Today (March 2), I’ve spent quite some time looking at his excellent wildlife photography book: ‘BEAR — The Spirit of the Wild’
The introductory description of the book, inside the dust jacket, reads: “…a powerful visual journey that reveals the private world of the great denizens of the wild north. National Geographic photographer and biologist Paul Nicklen takes readers on a special journey to some of his favorite corners of the planet’s northern latitudes, providing rare and intimate glimpses of bears and portraying them as noble ambassadors of the wild. Through his unforgettable images and personal narrative, Nicklen strives to show us a different side of bears…” Initially, when I first opened to the book to flick through the photographs, I was a little cautious because some of the first half-dozen images have been pushed to the very limit in terms of printing very small sections of the original file and/or filling a double-page spread, but despite some visible ‘noise’ on those images as a result of this, it cannot be denied that they are still very powerful. And the good news is that such issues are confined to those initial images; from that point on the quality gets higher and effectively stays there. Indeed, many of the subsequent images are nothing short of jaw-dropping. Introductory small images of Mr. Nicklen himself, on pages 20-23, show just how close he is prepared to work to bears and — quite literally — the validity of his approach is put into words by the start of his introduction, on page 19, where he writes: “If you have picked up this book hoping to read about a near-death experience with a bear, you will be deeply dissappointed. As you will witness through the images and the stories from these great authors, none of us has a terrifying story to tell. Instead, we have all been greatly inspired by the last true nomads of North America…”
My own favourite images? Well, I’m going to list the page numbers but there’s a very high chance that your favourites would be different to mine, as they undeniably should be, because we all have different likes.

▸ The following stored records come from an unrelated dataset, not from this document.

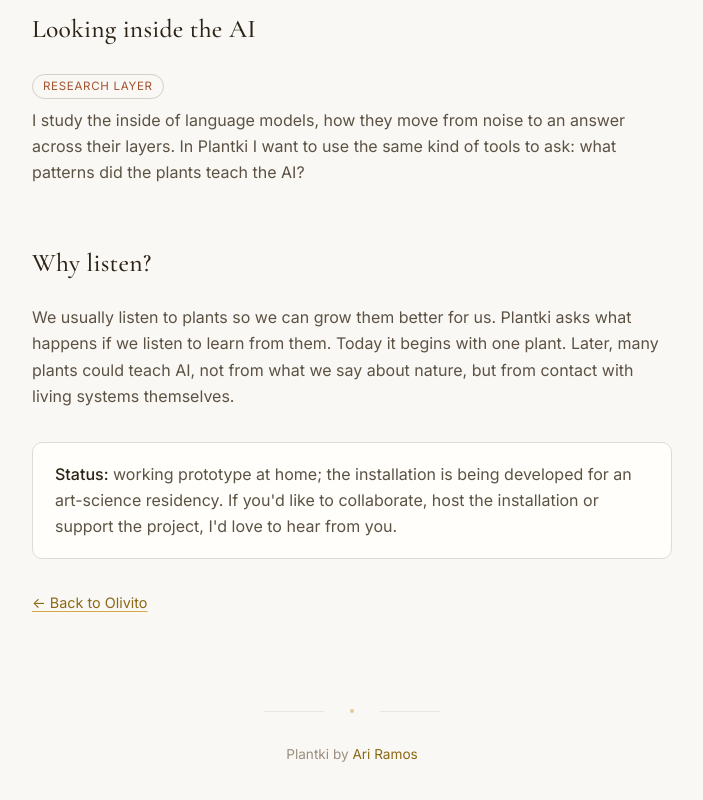
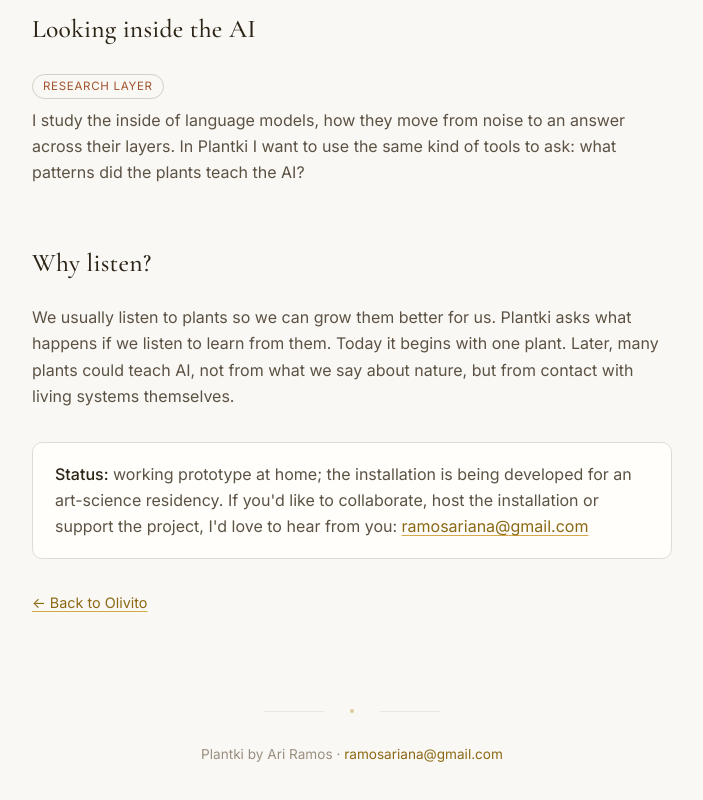
Before and after one commit to ArianaRam/olivito-website, a plain HTML site: page plantki.html in a window 1280 px wide. Shown: the part 1707-2507 px from the top of the page, without its empty margins (288-991 px from the left). Drawn offline with nearby package versions, Linux system fonts and the light colour scheme.

Commit message:
Use email as contact on the Plantki page
Co-Authored-By: Claude Opus 5.5 <noreply@anthropic.com>
Claude-Session: https://claude.ai/code/session_01AyEMduCoQRXZF2mW1jqpem

```diff
--- a/plantki.html
+++ b/plantki.html
@@ -572,7 +572,7 @@ footer a:hover { text-decoration: underline; }
     <p>We usually listen to plants so we can grow them better for us. Plantki asks what happens if we listen to learn from them. Today it begins with one plant. Later, many plants could teach AI, not from what we say about nature, but from contact with living systems themselves.</p>
 
     <div class="status-box">
-      <p><strong>Status:</strong> working prototype at home; the installation is being developed for an art-science residency. If you'd like to collaborate, host the installation or support the project, I'd love to hear from you.</p>
+      <p><strong>Status:</strong> working prototype at home; the installation is being developed for an art-science residency. If you'd like to collaborate, host the installation or support the project, I'd love to hear from you: <a href="mailto:ramosariana@gmail.com">ramosariana@gmail.com</a></p>
     </div>
 
     <a class="back" href="./">&larr; Back to Olivito</a>
@@ -584,7 +584,7 @@ footer a:hover { text-decoration: underline; }
     <div class="ornament-footer">
       <svg width="16" height="16" viewBox="0 0 24 24" fill="currentColor"><circle cx="12" cy="12" r="3"/></svg>
     </div>
-    <p>Plantki by <a href="https://arianaramos.com">Ari Ramos</a></p>
+    <p>Plantki by Ari Ramos · <a href="mailto:ramosariana@gmail.com">ramosariana@gmail.com</a></p>
   </div>
 </footer>
 
```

- Polar bears: 34-35, 36-37, 40-41, 48, 54-55, 198
- Grizzlies: 86-87, 88-89, 104-5, 112-13
- Black bears: 152-3
- Spirit bears (i.e. white-coloured black bears but they’re not albinos): 166-67, 168-69, 172-73 (same as cover), 178-79
There are some excellent none-bear photographs, too, including several environmental shots — mostly from planes — as well as:
- narwhals at a large breathing hole, with polar bears watching
- an outrageously good shot of a ringed seal surfacing
- caribou migrating
- salmon migrating
Whether or not you are going to Paul Nicklen’s talk in two days’ time — which is not all about bears — you might want to check this book out. (Barnes & Noble on Niagara Falls Boulevard has a copy in the ‘Nature’ section, by the bow window.) It is $35.00 but for any keen wildlife watcher or nature photographer it would be a fine addition to one’s library.
The other book by Paul that I know of is called ‘Polar Obsession’, which clearly will be more closely related to his imminent talk (click for further details).